“In the future, perhaps the jeepneys should give way to buses as the latter will provide a higher level and quality of service along Ortigas Avenue and Marcos and Sumulong Highways. Already in the drawing boards is a plan to ultimately extend LRT Line 2, which currently terminates at Santolan, Pasig, to Masinag Junction and then have a branch climb along Sumulong Highway and terminate near the shrine. This will bring back the trains to Antipolo and would surely make the church and the city very accessible to people.

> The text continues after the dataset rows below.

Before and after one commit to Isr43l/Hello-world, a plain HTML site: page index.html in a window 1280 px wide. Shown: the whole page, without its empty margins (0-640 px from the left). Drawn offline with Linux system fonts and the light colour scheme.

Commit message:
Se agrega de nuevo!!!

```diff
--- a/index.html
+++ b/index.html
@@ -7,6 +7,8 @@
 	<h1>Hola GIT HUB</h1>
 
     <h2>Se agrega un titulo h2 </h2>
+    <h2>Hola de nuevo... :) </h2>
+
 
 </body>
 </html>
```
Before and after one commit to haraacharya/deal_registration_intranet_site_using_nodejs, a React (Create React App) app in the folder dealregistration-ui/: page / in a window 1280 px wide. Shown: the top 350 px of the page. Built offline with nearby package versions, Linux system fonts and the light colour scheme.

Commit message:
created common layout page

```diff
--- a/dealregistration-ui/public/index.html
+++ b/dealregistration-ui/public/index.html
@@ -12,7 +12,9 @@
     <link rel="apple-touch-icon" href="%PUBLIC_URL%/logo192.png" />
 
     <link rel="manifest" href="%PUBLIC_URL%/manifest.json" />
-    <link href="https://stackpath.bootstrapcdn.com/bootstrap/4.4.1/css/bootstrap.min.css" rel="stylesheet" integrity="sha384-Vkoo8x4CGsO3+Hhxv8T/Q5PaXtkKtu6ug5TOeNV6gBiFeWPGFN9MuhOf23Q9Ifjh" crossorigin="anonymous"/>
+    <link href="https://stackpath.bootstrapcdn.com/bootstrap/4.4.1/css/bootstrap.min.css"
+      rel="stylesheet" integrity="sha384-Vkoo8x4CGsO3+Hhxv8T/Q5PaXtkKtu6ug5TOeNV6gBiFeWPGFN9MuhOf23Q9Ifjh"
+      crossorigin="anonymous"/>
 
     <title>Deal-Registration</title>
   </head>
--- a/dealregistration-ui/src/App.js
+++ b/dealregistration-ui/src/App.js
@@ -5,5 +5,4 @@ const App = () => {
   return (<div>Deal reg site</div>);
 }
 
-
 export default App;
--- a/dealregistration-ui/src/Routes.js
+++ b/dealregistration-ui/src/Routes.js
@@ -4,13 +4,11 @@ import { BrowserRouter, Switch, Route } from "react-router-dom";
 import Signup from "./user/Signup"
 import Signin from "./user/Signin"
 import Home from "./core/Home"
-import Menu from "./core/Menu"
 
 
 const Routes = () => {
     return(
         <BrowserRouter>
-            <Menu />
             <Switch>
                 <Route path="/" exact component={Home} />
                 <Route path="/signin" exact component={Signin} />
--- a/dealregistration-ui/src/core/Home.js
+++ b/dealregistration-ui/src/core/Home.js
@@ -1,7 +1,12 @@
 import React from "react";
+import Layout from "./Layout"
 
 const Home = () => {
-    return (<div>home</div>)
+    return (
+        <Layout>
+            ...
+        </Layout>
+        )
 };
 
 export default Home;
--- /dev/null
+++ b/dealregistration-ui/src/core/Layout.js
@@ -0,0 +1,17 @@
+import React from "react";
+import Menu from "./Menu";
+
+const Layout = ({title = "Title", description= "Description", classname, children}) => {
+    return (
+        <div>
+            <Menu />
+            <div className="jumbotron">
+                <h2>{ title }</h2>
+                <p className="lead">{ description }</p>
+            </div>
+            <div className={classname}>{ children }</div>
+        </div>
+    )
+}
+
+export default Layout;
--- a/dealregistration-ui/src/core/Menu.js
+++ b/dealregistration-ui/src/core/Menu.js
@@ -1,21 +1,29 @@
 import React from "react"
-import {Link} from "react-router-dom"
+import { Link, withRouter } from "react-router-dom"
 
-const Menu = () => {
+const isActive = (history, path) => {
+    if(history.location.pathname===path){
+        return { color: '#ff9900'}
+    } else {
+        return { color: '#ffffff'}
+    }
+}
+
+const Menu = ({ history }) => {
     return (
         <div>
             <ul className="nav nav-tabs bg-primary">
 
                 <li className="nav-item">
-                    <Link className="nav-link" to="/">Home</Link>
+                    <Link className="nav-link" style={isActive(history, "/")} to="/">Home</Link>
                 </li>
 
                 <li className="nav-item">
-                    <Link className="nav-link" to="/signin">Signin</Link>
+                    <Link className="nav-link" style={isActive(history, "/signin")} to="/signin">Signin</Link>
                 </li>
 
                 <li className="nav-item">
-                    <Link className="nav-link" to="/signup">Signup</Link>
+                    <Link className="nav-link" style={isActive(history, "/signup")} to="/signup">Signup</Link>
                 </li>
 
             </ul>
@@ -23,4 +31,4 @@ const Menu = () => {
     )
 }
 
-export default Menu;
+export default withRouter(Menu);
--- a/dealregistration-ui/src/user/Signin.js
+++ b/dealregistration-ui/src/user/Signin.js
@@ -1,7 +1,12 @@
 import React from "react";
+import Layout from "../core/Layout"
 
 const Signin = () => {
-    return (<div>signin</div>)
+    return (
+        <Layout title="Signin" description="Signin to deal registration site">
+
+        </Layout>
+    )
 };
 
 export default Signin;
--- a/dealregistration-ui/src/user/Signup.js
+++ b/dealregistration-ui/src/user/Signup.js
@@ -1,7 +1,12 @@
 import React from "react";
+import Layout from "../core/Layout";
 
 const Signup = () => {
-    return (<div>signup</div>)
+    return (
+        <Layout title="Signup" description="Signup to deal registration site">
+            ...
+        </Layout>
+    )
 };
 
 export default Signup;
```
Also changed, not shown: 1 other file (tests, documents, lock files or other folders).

I look forward to these developments both in my capacity as a transportation researcher-engineer and a Catholic who also visits the Shrine to pray for safe travel for loved ones and myself.”
This proposition for rationalizing public transport to/from Antipolo and other towns of Rizal plus Marikina is all the more important as the Line 2 extension from Santolan, Pasig to Masinag, Antipolo is currently underway. There is an opportunity here to upgrade public transport following the hierarchy of transport modes. I have noticed, for example, electric and conventional tricycles providing what are basically feeder services but along Marcos Highway between Cogeo and Masinag. And a lot of people have been stranded or have difficulty getting a jeepney or UV express ride along the Marcos Highway corridor. I am aware that the DOTC in the previous administration was mulling an express bus service through Marcos and Sumulong Highways terminating and turning around at Robinsons Place Antipolo. That, of course, never happened but is something that I think is worthwhile and would be beneficial to a lot of commuters.
In case my readers missed my feature on the recent electric vehicle summit hosted by Meralco, here are a few photos of the latest model of the electric jeepney. Note the passenger door is no longer at the rear but at the side across from the driver. They have also added a distinctive snout to the vehicle. This model is the latest from PhUV, which also manufactures electric tricycles.
Profile of the electric jeepney currently in use for a Department of Energy-funded project being undertaken jointly by the National Engineering Center (NEC), the National Center for Transportation Studies (NCTS) and the Vehicle Research and Testing Laboratory (VRTL) of the Department of Mechanical Engineering; all of the University of the Philippines Diliman.
Driver’s seat and panel. There is space to install fare collection machines like the ones that can enable the use of BEEP cards by passengers.
E-jeepney front showing the distinctive face from its conventional ‘ancestors/predecessors’. A colleague noted that perhaps the manufacturer should add some accessories like horses or airplanes on the hood.
This model is already similar in size with the big COMET electric jitneys. They also run on a more powerful electric motor that will enable these vehicles, according to the maker, to climb slopes like those along the route of Antipolo jeepneys. We hope that this design gets mainstreamed (read: replace conventional jeepneys) along the many existing jeepney routes not just in Metro Manila but in other cities as well.